**LISTED ENTRIES**
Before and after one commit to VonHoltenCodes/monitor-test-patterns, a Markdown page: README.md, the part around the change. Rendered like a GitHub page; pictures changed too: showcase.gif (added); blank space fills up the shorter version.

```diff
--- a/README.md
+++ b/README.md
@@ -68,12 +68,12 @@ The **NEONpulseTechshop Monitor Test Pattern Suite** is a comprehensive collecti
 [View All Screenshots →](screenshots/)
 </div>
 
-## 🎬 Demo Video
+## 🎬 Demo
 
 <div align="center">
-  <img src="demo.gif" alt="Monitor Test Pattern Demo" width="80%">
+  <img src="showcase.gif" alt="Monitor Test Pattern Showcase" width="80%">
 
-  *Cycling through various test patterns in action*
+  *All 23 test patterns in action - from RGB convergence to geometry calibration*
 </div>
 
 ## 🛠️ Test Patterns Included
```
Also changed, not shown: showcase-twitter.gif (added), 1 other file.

==

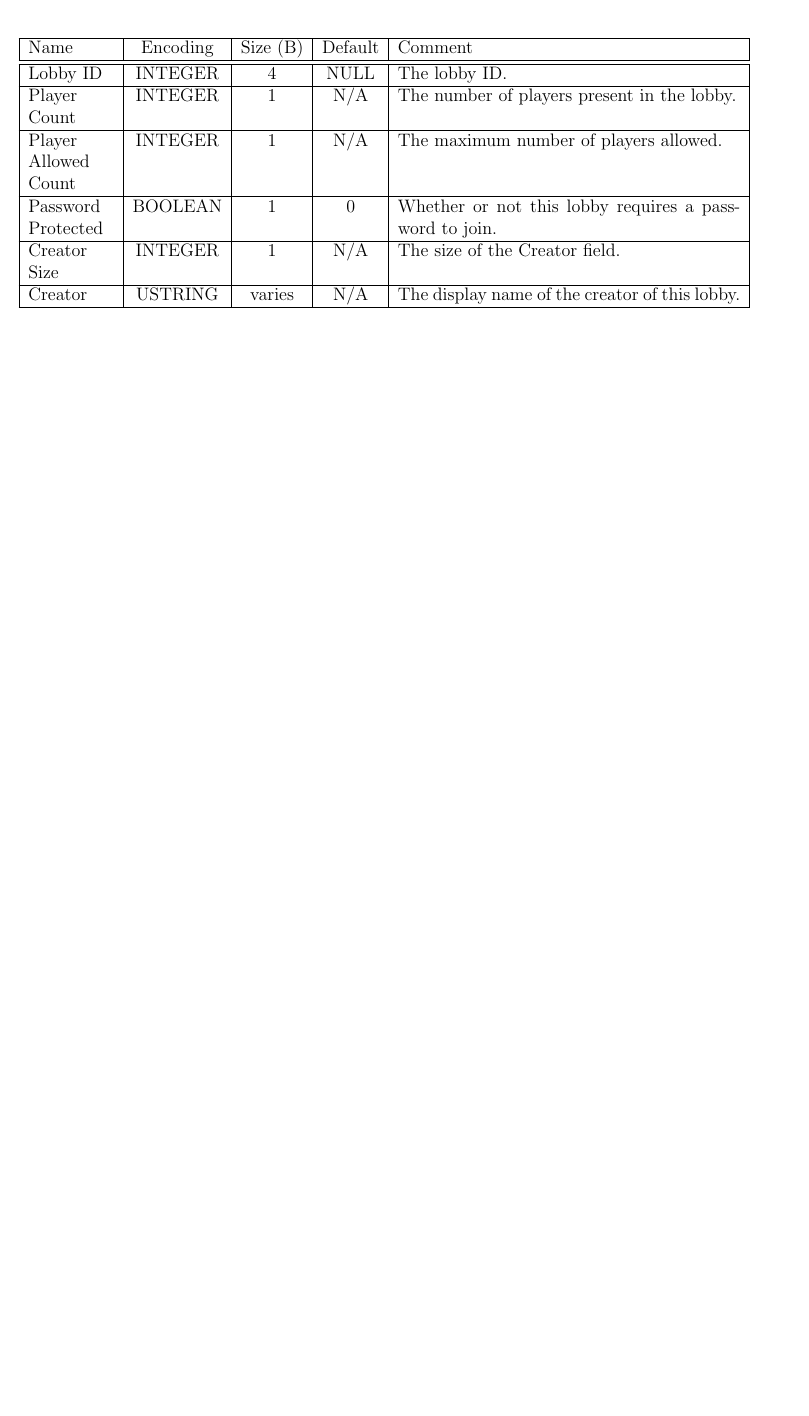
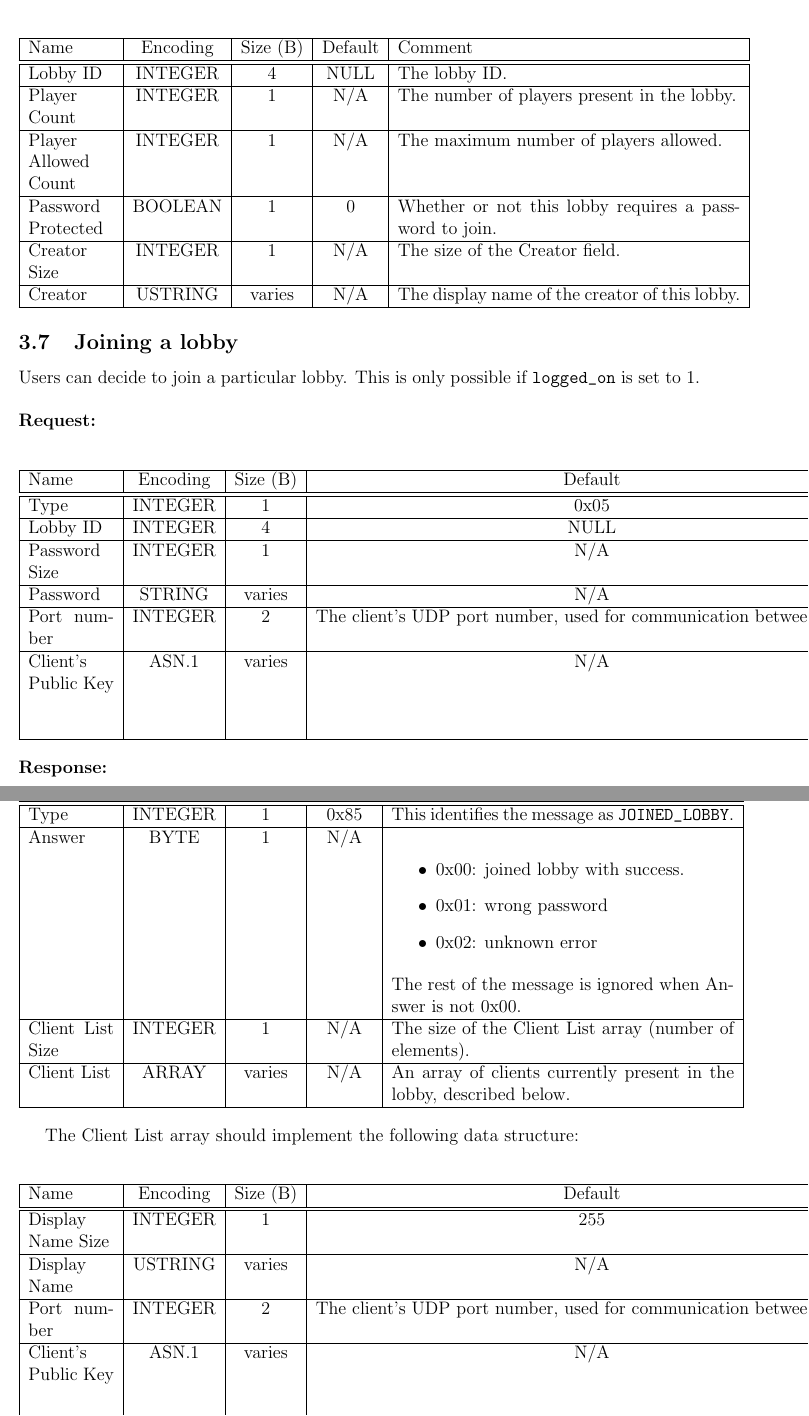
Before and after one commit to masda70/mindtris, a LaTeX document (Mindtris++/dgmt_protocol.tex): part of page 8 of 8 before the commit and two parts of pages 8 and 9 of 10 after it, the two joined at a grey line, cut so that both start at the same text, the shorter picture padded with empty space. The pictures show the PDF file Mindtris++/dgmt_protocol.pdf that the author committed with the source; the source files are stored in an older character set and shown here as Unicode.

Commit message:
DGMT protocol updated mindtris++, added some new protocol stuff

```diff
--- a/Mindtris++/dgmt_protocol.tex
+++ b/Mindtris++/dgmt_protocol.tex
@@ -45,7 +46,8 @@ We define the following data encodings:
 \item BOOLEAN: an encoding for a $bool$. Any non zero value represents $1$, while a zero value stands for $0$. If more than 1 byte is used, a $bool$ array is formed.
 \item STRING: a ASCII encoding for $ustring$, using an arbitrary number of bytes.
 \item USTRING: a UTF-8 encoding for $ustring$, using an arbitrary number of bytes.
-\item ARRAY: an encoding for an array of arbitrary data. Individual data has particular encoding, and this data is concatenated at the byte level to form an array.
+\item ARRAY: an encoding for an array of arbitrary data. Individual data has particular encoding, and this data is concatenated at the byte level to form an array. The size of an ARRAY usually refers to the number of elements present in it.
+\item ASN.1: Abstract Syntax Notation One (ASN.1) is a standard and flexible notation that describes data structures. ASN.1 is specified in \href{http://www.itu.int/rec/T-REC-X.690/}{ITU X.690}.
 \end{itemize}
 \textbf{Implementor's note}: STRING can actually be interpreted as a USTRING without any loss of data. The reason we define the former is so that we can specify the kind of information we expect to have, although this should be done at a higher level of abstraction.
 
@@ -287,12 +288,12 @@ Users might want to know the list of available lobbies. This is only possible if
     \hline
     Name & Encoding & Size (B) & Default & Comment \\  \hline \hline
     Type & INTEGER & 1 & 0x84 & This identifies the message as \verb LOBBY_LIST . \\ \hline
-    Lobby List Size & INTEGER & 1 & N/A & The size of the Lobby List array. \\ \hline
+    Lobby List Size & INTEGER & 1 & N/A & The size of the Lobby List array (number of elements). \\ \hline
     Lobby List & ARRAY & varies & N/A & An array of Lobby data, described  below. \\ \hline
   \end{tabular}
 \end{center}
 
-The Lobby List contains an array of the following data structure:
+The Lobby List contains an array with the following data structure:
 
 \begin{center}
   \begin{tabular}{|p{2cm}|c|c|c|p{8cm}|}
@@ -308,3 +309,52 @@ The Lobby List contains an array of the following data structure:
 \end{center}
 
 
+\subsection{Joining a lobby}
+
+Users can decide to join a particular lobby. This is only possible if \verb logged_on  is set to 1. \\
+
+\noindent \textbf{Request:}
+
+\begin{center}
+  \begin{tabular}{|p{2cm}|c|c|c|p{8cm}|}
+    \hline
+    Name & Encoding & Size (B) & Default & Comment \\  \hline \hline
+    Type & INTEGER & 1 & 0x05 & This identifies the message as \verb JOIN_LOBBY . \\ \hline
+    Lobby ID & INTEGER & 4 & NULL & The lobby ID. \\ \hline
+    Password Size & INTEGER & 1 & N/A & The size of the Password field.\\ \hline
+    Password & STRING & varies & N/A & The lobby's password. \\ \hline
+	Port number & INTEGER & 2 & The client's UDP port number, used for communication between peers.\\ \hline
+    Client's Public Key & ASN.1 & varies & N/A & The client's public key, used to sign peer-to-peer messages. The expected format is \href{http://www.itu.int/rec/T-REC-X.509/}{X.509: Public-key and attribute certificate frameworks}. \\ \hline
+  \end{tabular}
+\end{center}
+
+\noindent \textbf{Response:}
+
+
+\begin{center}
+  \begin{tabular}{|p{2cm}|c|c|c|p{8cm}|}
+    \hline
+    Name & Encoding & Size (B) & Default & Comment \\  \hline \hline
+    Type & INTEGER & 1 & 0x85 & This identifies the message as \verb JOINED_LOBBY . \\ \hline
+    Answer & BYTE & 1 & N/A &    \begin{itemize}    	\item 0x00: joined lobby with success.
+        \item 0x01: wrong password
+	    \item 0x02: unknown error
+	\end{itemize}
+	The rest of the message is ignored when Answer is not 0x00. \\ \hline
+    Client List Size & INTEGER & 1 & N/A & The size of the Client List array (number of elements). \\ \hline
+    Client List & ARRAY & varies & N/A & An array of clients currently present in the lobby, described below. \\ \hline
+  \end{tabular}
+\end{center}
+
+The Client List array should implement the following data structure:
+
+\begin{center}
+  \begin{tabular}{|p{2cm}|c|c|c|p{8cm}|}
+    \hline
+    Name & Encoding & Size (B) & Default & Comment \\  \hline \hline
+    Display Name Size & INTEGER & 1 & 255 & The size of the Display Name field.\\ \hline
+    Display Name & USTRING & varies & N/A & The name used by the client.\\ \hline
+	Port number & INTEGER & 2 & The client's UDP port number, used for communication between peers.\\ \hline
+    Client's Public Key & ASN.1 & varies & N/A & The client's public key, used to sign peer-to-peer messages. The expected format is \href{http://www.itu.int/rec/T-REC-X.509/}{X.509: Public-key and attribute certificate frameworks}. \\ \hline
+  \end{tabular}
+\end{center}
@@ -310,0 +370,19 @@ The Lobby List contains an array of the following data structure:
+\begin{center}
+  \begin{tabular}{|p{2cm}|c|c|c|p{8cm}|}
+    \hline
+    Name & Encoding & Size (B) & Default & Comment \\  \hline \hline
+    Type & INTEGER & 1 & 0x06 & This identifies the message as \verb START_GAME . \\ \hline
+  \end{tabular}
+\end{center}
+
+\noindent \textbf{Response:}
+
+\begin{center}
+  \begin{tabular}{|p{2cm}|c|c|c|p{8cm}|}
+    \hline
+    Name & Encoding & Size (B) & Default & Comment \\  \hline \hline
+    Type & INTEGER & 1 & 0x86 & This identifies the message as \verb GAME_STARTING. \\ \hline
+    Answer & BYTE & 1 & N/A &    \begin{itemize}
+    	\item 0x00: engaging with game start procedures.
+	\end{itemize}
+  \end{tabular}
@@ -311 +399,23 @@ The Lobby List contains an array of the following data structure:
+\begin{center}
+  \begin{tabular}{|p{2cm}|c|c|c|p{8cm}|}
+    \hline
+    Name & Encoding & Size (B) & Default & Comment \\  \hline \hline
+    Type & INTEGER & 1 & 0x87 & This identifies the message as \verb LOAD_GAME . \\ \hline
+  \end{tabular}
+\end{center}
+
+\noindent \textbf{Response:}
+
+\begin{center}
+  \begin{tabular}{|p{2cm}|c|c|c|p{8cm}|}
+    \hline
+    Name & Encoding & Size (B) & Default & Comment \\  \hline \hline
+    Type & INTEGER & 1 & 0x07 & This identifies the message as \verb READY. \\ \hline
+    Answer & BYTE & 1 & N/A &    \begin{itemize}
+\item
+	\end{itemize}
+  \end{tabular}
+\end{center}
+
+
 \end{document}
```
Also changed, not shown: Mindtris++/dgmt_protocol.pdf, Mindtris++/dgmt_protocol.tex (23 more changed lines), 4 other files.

**ACTION ITEM**
Reproduce every line above containing "verb".

**REPLY**
     Type & INTEGER & 1 & 0x84 & This identifies the message as \verb LOBBY_LIST . \\ \hline
+Users can decide to join a particular lobby. This is only possible if \verb logged_on  is set to 1. \\
+    Type & INTEGER & 1 & 0x05 & This identifies the message as \verb JOIN_LOBBY . \\ \hline
+    Type & INTEGER & 1 & 0x85 & This identifies the message as \verb JOINED_LOBBY . \\ \hline
+    Type & INTEGER & 1 & 0x06 & This identifies the message as \verb START_GAME . \\ \hline
+    Type & INTEGER & 1 & 0x86 & This identifies the message as \verb GAME_STARTING. \\ \hline
+    Type & INTEGER & 1 & 0x87 & This identifies the message as \verb LOAD_GAME . \\ \hline
+    Type & INTEGER & 1 & 0x07 & This identifies the message as \verb READY. \\ \hline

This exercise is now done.